The Peacock and the Fox
A Fox, who had an eye on a Peacock, was one day standing in a field with his face turned up to the sky.
“Reynard,” said the Peacock, “what have you been doing?”
“Oh, I have been counting the stars,” said the Fox.
“How many are they?” said the Peacock.
“About as many as the fools on earth,” said the Fox.
“But which do you think is the greater, the number of the stars or of the fools?” asked the Peacock.
“If you put it so, I should say the fools are more by one,” said the Fox.
“Who is that one?” said the Peacock.
“Why, my own silly self!” said the Fox.
“How are you silly, Reynard?” questioned the Peacock.
“Why, was it not foolish of me to count the stars in the sky, when I could have counted the stars in your brilliant plumage to better advantage?” said the Fox.
“No, Reynard,” said the Peacock, “therein is not your folly—although there is neither wit nor wisdom in your prattle—but in the thought that your fine words would make an easy prey of me!”
The Fox quietly left the place, saying: “The Knave that hath been found out cannot have legs too quick.”
The Tiger and the Giraffe
A Tiger, named Old Guile, who had grown weak with age, was lying under a tree by the side of a lake in quest of some animal off which he could make a meal.
A Giraffe, named Tall Stripes, who came to the lake to quench his thirst, attracted his attention, and Old Guile addressed him as follows: “Oh, what a happy day! I see there the son of my old friend Yellow Haunch, who lived in the great forest near that distant mountain.”
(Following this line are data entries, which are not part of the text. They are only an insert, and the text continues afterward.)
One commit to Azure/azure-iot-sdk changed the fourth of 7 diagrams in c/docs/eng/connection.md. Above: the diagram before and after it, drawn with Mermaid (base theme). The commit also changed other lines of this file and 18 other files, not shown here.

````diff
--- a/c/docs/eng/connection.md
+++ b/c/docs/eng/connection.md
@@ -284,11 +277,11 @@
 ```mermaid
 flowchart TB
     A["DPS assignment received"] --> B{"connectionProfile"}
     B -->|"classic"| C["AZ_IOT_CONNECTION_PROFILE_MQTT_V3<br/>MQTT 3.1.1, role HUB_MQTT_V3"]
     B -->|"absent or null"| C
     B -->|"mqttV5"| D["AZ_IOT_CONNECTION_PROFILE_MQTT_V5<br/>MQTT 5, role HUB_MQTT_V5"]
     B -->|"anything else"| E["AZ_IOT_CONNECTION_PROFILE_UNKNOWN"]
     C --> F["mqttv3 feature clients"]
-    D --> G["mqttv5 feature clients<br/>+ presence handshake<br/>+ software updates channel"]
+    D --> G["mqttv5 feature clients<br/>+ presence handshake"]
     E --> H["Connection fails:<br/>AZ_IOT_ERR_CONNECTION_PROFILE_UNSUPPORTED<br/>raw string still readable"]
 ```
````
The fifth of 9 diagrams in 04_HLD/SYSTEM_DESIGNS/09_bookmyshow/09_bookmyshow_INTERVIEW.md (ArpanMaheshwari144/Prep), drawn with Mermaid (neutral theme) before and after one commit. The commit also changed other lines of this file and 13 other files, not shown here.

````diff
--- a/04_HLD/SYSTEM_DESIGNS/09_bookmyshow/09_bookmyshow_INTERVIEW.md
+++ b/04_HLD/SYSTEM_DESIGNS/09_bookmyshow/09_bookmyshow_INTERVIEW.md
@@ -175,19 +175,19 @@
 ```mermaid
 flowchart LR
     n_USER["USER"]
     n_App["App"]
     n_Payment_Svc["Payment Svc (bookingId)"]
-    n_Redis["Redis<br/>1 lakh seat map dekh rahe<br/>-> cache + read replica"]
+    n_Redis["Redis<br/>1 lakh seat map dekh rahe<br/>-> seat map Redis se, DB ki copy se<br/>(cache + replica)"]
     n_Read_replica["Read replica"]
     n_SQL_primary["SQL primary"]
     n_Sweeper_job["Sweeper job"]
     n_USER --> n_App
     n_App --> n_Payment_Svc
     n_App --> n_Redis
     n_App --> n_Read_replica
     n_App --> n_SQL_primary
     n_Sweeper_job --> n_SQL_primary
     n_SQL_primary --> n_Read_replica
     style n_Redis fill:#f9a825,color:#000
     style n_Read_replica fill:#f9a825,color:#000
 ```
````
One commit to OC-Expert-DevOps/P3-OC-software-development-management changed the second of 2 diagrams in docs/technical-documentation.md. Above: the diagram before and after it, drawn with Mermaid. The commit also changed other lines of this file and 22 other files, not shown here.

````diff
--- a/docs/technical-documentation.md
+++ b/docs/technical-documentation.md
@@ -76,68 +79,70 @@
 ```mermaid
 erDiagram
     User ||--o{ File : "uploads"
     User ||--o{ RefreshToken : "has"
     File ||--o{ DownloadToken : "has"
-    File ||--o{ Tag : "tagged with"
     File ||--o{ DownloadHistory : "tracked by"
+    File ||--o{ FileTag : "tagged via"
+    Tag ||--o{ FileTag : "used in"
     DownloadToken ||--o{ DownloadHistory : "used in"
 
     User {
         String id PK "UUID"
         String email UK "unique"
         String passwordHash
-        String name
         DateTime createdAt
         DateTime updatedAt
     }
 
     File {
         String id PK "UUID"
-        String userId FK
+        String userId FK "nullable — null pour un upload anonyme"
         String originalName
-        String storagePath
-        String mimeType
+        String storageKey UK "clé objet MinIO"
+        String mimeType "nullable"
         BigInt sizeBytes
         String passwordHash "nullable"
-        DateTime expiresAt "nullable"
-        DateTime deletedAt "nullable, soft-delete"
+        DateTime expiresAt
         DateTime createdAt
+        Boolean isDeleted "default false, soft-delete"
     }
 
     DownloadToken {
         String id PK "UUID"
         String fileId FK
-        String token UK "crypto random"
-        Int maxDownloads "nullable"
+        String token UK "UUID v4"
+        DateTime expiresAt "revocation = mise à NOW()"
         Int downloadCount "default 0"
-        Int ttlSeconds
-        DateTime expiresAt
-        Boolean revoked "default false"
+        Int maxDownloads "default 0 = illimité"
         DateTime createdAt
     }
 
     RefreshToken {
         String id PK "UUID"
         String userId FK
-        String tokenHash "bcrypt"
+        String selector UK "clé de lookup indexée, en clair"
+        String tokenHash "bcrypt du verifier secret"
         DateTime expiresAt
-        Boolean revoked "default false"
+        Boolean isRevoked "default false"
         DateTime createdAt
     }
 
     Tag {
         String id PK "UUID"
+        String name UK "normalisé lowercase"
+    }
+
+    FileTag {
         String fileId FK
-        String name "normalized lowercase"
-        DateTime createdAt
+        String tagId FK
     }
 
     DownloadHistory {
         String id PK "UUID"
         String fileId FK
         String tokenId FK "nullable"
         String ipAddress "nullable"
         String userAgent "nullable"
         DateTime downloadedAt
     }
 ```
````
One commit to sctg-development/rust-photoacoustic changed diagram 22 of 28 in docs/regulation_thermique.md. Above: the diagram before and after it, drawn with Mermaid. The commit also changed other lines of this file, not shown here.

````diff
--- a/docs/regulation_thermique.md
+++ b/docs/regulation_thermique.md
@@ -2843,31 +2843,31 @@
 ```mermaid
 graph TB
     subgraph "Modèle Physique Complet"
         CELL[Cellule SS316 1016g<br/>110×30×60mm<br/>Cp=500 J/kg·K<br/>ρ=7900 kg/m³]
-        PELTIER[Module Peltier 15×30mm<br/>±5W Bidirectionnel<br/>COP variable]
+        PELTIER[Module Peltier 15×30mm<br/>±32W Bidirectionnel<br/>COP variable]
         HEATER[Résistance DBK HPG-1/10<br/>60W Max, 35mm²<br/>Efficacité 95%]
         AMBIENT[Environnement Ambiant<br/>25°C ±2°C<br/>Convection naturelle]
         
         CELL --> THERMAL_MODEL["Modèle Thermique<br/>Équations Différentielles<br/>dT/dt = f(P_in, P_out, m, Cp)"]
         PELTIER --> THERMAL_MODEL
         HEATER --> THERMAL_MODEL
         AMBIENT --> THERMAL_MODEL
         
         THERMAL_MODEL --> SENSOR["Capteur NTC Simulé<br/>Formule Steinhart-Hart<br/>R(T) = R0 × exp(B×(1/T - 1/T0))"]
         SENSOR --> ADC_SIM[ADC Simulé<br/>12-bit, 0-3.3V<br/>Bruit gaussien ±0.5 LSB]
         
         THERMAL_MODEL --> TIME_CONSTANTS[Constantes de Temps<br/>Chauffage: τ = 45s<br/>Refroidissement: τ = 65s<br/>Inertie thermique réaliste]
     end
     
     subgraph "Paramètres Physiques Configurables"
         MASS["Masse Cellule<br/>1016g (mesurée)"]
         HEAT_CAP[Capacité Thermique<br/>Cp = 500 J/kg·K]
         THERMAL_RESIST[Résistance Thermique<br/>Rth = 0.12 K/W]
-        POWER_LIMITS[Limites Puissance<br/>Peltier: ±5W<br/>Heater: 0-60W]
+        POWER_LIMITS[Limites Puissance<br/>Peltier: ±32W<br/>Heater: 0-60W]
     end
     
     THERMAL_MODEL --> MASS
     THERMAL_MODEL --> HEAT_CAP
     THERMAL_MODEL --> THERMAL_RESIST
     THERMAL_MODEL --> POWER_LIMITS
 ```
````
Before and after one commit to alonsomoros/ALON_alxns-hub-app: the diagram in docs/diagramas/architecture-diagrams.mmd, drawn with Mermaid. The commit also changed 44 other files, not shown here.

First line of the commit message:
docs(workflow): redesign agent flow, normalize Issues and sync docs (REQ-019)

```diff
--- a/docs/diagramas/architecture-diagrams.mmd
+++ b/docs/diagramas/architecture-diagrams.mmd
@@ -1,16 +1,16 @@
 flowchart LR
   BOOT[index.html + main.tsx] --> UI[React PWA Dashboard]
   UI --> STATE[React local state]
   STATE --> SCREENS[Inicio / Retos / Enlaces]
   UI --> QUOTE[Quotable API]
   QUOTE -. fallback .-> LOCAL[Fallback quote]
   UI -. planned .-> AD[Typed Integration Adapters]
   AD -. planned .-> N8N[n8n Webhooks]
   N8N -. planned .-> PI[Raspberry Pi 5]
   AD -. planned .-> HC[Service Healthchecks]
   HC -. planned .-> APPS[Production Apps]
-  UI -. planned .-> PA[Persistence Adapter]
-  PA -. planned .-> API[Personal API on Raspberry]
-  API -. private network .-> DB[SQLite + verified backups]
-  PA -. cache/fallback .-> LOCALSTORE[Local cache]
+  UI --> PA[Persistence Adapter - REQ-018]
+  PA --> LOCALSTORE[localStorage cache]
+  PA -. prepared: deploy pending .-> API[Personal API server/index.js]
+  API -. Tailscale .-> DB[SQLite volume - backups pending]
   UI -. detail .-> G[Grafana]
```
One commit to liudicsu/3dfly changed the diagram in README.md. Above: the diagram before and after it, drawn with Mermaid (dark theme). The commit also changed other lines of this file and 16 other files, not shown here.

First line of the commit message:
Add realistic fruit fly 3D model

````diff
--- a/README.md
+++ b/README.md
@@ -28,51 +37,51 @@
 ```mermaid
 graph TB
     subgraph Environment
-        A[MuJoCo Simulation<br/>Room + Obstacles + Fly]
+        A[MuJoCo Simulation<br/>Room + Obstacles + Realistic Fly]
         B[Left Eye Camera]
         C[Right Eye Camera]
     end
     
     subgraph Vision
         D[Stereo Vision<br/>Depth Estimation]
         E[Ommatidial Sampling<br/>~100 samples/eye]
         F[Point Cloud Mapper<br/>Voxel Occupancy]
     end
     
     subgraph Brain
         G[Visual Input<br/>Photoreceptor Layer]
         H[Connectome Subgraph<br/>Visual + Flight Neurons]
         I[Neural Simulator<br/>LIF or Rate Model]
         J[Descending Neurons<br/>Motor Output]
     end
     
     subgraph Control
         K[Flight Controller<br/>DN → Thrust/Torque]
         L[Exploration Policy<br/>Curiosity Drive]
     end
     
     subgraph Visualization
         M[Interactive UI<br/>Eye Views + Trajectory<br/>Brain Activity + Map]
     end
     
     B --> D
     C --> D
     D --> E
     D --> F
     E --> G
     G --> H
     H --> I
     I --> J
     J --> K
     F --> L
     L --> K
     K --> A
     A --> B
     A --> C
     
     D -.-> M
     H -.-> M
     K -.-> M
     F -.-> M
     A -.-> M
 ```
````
Tall Stripes was astonished to hear the words of Old Guile, and asked him how he, a Tiger, could be the friend of his father, a Giraffe.
“I am not surprised at your question,” replied Old Guile; “it is a truth known to very few indeed that the Tiger and the Giraffe belong to the same family. Just look at your skin and my own: yours is of a pale yellow colour, mine is very nearly the same; you have stripes, I have them, too. What more proofs do you want?”
Tall Stripes, who was extremely simple and guileless, believed these words, and said: “I am very happy to know that my father was your friend, and that we are of the same family. Can I do anything for you?”
Old Guile replied, “No, thank you; old as I am, I make it a point of relying on myself. Further, a great part of my time is spent in prayer and meditation; for I consider it necessary, at this age, to devote all my attention to spiritual things. It will, however, be a great gratification to me to have your company whenever you should chance to pass by this lake.”
Tall Stripes acceded to this request, and was about to go on his Way, when Old Guile observed; “My dear Tall Stripes, you are well aware of the instability of all earthly things. I am old and infirm, and who knows what may happen to me to-morrow. Perhaps I may not see you again; so let me do myself the pleasure of embracing you before you leave me for the present.”